I’ve been using and love your Homemade Laundry Soap, but it’s got me wondering. . . do you have a frugal homemade laundry stain remover? My kids (and frankly my husband) are hard on clothes.
Well Alice, here are a few inexpensive options you can use to deal with stains. Remember, I am not a fabric or stain expert, and you have to use any method at your own risk:
1. Use Fels Naptha, Octagon or another “Laundry” bar soap as a stain pretreatment.
Many people will just take a bar of a true laundry soap such as Fels Naptha, wet it and rub it into the stain. Let it sit for a few minutes then toss it in the laundry as usual.
2. Pretreat with Tide (or another product you feel really works well).
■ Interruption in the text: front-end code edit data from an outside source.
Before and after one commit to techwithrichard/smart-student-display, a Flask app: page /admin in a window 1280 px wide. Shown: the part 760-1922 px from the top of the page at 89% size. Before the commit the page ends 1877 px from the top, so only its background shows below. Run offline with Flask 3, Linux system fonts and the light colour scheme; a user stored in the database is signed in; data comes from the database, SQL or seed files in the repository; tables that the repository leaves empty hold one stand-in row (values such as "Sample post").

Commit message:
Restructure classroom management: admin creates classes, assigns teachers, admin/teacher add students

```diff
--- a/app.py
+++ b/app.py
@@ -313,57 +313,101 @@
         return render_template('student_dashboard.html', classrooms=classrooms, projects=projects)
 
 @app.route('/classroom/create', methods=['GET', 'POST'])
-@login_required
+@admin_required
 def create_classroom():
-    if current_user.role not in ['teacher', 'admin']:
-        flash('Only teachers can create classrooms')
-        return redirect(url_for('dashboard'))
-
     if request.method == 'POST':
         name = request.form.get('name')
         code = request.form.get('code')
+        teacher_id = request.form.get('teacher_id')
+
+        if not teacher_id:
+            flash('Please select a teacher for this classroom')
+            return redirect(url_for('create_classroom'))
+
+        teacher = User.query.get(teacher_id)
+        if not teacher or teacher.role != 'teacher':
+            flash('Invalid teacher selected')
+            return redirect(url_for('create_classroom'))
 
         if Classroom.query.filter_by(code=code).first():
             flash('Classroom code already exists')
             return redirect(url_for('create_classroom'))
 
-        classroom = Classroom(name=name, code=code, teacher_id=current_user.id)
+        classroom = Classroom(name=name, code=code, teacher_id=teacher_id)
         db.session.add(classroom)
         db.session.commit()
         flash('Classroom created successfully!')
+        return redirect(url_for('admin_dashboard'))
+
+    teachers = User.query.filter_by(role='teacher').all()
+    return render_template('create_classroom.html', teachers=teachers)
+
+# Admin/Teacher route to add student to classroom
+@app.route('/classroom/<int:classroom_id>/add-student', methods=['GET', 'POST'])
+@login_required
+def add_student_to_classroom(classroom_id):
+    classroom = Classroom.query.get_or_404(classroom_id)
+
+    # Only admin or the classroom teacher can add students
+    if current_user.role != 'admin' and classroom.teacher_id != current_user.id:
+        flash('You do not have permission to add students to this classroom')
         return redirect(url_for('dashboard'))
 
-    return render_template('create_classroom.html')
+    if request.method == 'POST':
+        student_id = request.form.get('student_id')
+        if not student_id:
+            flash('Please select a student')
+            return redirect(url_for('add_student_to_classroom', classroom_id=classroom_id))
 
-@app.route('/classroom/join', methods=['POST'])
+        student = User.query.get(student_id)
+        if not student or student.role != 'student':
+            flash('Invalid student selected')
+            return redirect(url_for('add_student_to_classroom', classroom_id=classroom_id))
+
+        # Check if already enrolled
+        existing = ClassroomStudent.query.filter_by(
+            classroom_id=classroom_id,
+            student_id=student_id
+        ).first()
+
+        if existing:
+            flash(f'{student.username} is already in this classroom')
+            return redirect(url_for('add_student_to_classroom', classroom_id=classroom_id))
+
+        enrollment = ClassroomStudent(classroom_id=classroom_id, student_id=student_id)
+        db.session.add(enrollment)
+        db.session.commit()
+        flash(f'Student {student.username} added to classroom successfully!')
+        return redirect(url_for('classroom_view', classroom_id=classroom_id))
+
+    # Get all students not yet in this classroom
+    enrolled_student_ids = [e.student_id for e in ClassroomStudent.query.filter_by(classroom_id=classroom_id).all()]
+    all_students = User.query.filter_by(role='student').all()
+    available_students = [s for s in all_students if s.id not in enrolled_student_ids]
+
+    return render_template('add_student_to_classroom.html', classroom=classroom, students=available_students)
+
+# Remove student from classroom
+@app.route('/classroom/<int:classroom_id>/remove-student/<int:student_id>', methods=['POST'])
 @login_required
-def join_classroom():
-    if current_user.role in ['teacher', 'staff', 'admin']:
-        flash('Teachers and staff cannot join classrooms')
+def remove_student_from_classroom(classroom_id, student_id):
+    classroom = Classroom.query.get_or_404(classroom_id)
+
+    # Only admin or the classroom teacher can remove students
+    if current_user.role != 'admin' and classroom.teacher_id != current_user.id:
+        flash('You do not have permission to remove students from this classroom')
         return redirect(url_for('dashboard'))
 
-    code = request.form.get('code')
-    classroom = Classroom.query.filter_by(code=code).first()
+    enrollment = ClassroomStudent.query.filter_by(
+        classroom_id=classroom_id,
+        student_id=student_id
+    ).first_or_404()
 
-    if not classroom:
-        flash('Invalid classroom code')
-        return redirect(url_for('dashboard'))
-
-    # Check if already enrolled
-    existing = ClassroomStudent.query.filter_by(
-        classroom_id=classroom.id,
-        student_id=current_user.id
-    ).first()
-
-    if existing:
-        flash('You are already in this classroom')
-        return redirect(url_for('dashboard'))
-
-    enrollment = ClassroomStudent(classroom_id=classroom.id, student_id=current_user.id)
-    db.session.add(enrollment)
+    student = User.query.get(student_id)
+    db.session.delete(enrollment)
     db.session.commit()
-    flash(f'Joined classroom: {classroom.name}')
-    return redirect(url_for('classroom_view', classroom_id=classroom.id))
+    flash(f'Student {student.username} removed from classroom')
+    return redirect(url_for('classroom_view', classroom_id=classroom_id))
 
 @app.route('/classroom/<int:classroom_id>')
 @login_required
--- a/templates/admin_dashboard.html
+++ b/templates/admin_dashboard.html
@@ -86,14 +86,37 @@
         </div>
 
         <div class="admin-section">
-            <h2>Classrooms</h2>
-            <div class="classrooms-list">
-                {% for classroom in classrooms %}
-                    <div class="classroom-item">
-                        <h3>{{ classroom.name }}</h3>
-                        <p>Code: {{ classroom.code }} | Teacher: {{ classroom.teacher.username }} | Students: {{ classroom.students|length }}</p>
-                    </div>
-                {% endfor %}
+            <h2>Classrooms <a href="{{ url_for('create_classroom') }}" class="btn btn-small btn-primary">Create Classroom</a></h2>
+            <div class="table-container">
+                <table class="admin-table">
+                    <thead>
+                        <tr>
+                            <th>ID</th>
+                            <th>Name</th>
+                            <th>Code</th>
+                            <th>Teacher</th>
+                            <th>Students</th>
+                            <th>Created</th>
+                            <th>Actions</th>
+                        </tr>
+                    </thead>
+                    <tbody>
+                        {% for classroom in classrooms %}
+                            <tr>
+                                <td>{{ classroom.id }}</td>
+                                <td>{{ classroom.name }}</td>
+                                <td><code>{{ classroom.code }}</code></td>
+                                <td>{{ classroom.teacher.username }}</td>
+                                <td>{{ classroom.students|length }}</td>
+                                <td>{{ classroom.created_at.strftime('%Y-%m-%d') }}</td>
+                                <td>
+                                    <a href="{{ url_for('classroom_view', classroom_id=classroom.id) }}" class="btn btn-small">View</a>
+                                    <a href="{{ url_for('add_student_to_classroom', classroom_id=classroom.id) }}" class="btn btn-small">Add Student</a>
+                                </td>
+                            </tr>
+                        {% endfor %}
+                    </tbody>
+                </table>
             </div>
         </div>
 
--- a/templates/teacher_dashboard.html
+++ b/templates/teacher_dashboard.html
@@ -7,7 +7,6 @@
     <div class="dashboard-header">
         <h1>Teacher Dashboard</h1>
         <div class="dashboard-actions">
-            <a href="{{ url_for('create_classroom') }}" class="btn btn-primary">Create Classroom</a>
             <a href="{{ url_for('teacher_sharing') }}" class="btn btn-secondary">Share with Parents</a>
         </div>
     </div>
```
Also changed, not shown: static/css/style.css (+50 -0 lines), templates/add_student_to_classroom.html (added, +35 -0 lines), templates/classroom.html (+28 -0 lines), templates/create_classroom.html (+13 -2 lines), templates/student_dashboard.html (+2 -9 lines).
At one of the conferences I attended I had a really long, really interesting talk with one of the gentleman from a large name brand detergent company you would recognize. I found it very interesting that he said yes, Tide really does get out the tough stains. . . but that most other detergents (like the brand he represented) worked just as well for normal laundry dirt.
My takeaway? For 90% of the jobs the inexpensive stuff (or homemade!) is fine, but if you’ve got a really really tough stain you might want to try the good stuff. So maybe, in the long run, it’s worth it to buy something like Tide, but to keep it ONLY as a stain pretreater-just rub a little bit of the liquid into the stain and give it time to work, then use the homemade detergent for the entire load.
3. Use a Homemade Stain Soak
I found the recipe for this stain soak years ago in my copy of The Complete Tightwad Gazette:
1 C Powdered Cascade (or other plain powdered dishwasher detergent)
1 C Clorox II
5 Gallons very hot tap water
Mix it together and then soak the stained articles overnight. Do not use on delicate fabrics or fabrics that are not color safe.
4. Ignore the stain.
Yeah, this is actually a method! An item can have a stain and be completely clean. I don’t bother trying to get the stains out of the bottoms of my kids socks (they INSIST on wearing socks outside while I’m not looking) or my washcloths for the kitchen sink.
Personally, I like the idea of kids having “play clothes” and “school clothes” so that when they come home (and are more likely to be outside getting filthy) they wear clothes that are either already stained or that I don’t care if they get stained. I’m working on implementing that here-maybe it’s something that would help you?
So what are some of your favorite frugal stain strategies?